June 2012 - Phase Contrast X-ray Image of a Bee
Phase Contrast X-ray Image of a Bee
Spring and summer are seasons of warming weather, flowers blooming, kids running lemonade stands and bees buzzing around us. The Bees are collecting nectar and pollenating plants which help to grow the fruits we eat at our picnics. It is this important role in our ecosystem that make bees fascinating creatures to study. Many kids will learn about them in science class, write reports about them, and simply enjoy their sound and color. One way that scientists study bees is to use X-rays to study their structure and shape.
Since bees are fairly small animals, X-rays tend to pass quickly through them. And without large bones similar to a human it is difficult to take a clear X-ray image of a bee. This is true with imaging many small animals. Now with very high resolution X-ray detectors, and focused X-ray generators acquiring images of bees and small animals can be conduced. One technique is called Phase Contrast.
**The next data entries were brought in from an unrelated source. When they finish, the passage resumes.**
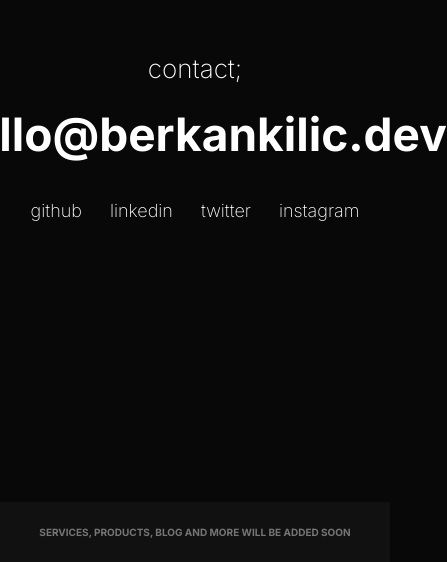
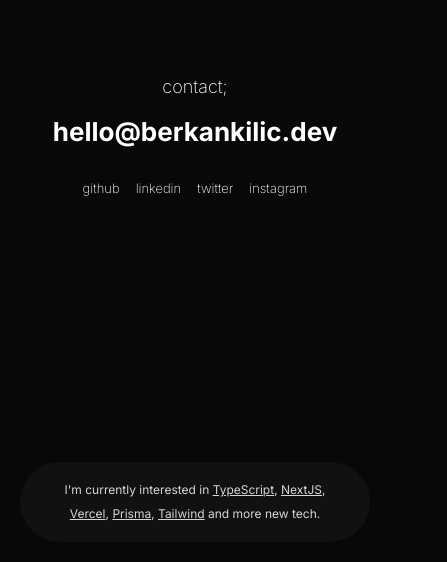
Before and after one commit to berkankilic/berkankilic.com, a Next.js app: page / in a window 390 px wide. Shown: the part 282-844 px from the top of the page, 447 px wide, since content can reach past the window. Built offline with nearby package versions, Linux system fonts and the light colour scheme.

Commit message:
Homepage ui düzenlendi. Responsive tasarım yapıldı.

```diff
--- a/app/globals.css
+++ b/app/globals.css
@@ -1,6 +1,14 @@
 @tailwind base;
 @tailwind components;
 @tailwind utilities;
+
+.social-link {
+  @apply hover:text-[#fff] p-2;
+}
+
+.tech-link {
+  @apply underline;
+}
 
 :root {
   --foreground-rgb: 0, 0, 0;
--- a/app/layout.tsx
+++ b/app/layout.tsx
@@ -5,8 +5,9 @@ import { Analytics } from "@vercel/analytics/react";
 const inter = Inter({ subsets: ["latin"] });
 
 export const metadata = {
-  title: "Personal Web Site",
-  description: "Personal Web Site by Berkan Kılıç",
+  title: "Berkan Kılıç - Jr. Fullstack Web Developer",
+  description:
+    "Dijital projelerinizi hayata geçirmek istiyorsanız hemen şimdi mail gönderebilirsiniz. Benimle çalışmak mı istiyorsunuz? hello@berkankilic.dev",
 };
 
 export default function RootLayout({
--- a/app/page.tsx
+++ b/app/page.tsx
@@ -3,38 +3,84 @@ import Image from "next/image";
 export default function Home() {
   return (
     <main className="flex min-h-screen flex-col items-center justify-center p-8 text-white bg-[#080808]">
-      <h2 className="text-[26px] font-extralight mb-3">contact;</h2>
+      <h2 className="text-[18px] sm:text-[26px] font-extralight mb-3">
+        contact;
+      </h2>
       <a
-        className="text-[46px] font-bold mb-5 hover:text-[#ff4e00] "
+        className="text-[26px] sm:text-[46px] font-bold mb-5 hover:text-[#ff4e00] "
         href="mailto:hello@berkankilic.dev"
       >
         hello@berkankilic.dev
       </a>
-      <div className="flex flex-row gap-3 text-[18px] font-extralight hover:text-[#757575] ">
+      <div className="flex flex-row gap-0 sm:gap-4 text-[13px] sm:text-[18px]  font-extralight hover:text-[#757575] ">
         <a
-          className="hover:text-[#fff] p-2"
+          className="social-link"
           href="https://github.com/berkankilic"
           target="_blank"
         >
           github
         </a>
         <a
-          className="hover:text-[#fff] p-2"
+          className="social-link"
           href="https://www.linkedin.com/in/1berkankilic/"
           target="_blank"
         >
           linkedin
         </a>
-        <a className="hover:text-[#fff] p-2" href="#">
+        <a className="social-link" href="#">
           twitter
         </a>
-        <a className="hover:text-[#fff] p-2 " href="#">
+        <a className="social-link" href="#">
           instagram
         </a>
       </div>
-      <div className="absolute block bottom-0 min-w-full min-h-[60px] bg-[#111]">
-        <div className="flex items-center justify-center min-h-[60px] uppercase text-[10px] font-bold text-[#757575] ">
-          Services, products, blog and more will be added soon
+      <div className="fixed block bottom-0 min-w-full ">
+        <div className="flex items-center justify-center px-5">
+          <div className="text-[12px] font-normal text-[#ffffffd2] text-center px-10 py-4 max-w-[400px] leading-6 bg-[#111] rounded-full mb-5">
+            <p>
+              I{"'"}m currently interested in{" "}
+              <a
+                className="tech-link"
+                href="https://www.typescriptlang.org"
+                target="_blank"
+              >
+                TypeScript
+              </a>
+              {", "}
+              <a
+                className="tech-link"
+                href="https://nextjs.org"
+                target="_blank"
+              >
+                NextJS
+              </a>
+              {", "}
+              <a
+                className="tech-link"
+                href="https://vercel.com"
+                target="_blank"
+              >
+                Vercel
+              </a>
+              {", "}
+              <a
+                className="tech-link"
+                href="https://www.prisma.io"
+                target="_blank"
+              >
+                Prisma
+              </a>
+              {", "}
+              <a
+                className="tech-link"
+                href="https://tailwindcss.com"
+                target="_blank"
+              >
+                Tailwind
+              </a>{" "}
+              and more new tech.
+            </p>
+          </div>
         </div>
       </div>
     </main>
```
The contrast in X-ray images is normally generated by the difference in X-ray absorption for different materials. The X-ray absorption coefficient is roughly proportional to the fourth power of the atomic number. So for low atomic number elements such as carbon, nitrogen and oxygen we use a subtle variation (phase shift) that results in contrast changes around the edges of an object as ligt and dark fringes. A highly defined X-ray source combined with a very high resolution detector are used to produce a phase contrast image.
Photonic Science XDI-VHR2 High Resolution X-ray Camera
- Camera size
22 Megapixel (Optional 32 Megapixel available)
Photonic Science Python Acquisition Software
5 fps in binning 4x4; 1.8 fps at full resolution
Camera Link or GigE interface